Although none of its weight is allocated to the energy sector, the iShares MSCI Mexico Capped ETF (NYSEArca: EWW) has climbed 13.4% over the past six months in part because of Mexico’s plans to liberalize its energy sector.
Earlier this year, Mexican President Enrique Peña Nieto signed legislation that ended the 75-year run of control over the country’s energy industry by state-owned oil company Pemex. Nieto’s energy reforms were announced last year as a way of stemming the tide of a decade’s worth of falling production by Pemex and as a way of attracting needed foreign investment to Mexico’s energy industry.
Now, some of the biggest names in the international oil business are eager to tap Mexico’s lush reserves. Global oil giants from Exxon Mobil (NYSE: XOM), the largest U.S. oil company, to Royal Dutch Shell (NYSE: RDS-A), Europe’s largest oil company, are eager to get to work in Mexico. [ETFs for Mexico’s New Oil Industry]
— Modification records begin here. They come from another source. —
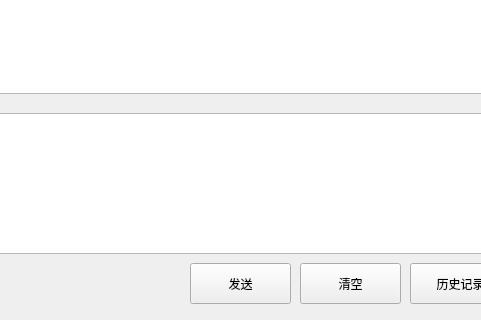
A-Yu-cn/sqq, file client/chatWindow/chatWindow.ui: the form before one commit; both pictures show x 350 to 831 and y 447 to 767 of the 1119 by 767 pixel window.
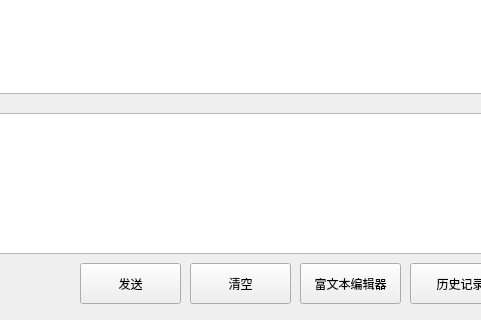
The form after the commit.

Commit message: 实现超文本传输功能 完善历史记录查询

The edit to the form file:
```diff
--- a/client/chatWindow/chatWindow.ui
+++ b/client/chatWindow/chatWindow.ui
@@ -49,7 +49,7 @@
   <widget class="QPushButton" name="clearButton">
    <property name="geometry">
     <rect>
-     <x>650</x>
+     <x>540</x>
      <y>710</y>
      <width>101</width>
      <height>41</height>
@@ -115,7 +115,7 @@
   <widget class="QPushButton" name="submitButton">
    <property name="geometry">
     <rect>
-     <x>540</x>
+     <x>430</x>
      <y>710</y>
      <width>101</width>
      <height>41</height>
@@ -125,6 +125,19 @@
     <string>发送</string>
    </property>
   </widget>
+  <widget class="QPushButton" name="richTextButton">
+   <property name="geometry">
+    <rect>
+     <x>650</x>
+     <y>710</y>
+     <width>101</width>
+     <height>41</height>
+    </rect>
+   </property>
+   <property name="text">
+    <string>富文本编辑器</string>
+   </property>
+  </widget>
  </widget>
  <resources/>
  <connections/>
```
The commit also changes 22 other files.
Peru could have similar designs, but how opening Peru’s energy industry affects the iShares MSCI All Peru Capped ETF (NYSEArca: EPU) remains to be seen.
“Peru looks to expand its gas output from its Camisea field moving forward, in addition to streamlining regulation as the nation struggles to fill the void in the decline of its national oil exploration and production,” according to Emerging Equity.
Like Mexico, Peru’s oil production has been declining and although Peru’s oil reserves are not as bountiful as Mexico’s, the latter is home to “the eighth largest crude oil reserve holder in Central and South America, with 633 million barrels of proved reserves, as of January 2014, according to Oil and Gas Journal.
And like EWW, EPU, the lone Peru ETF, has scant energy sector exposure. The Peru ETF allocates less than 1.5% of its weight to the energy sector. Peru is also lagging other South American rivals in bolstering its oil production.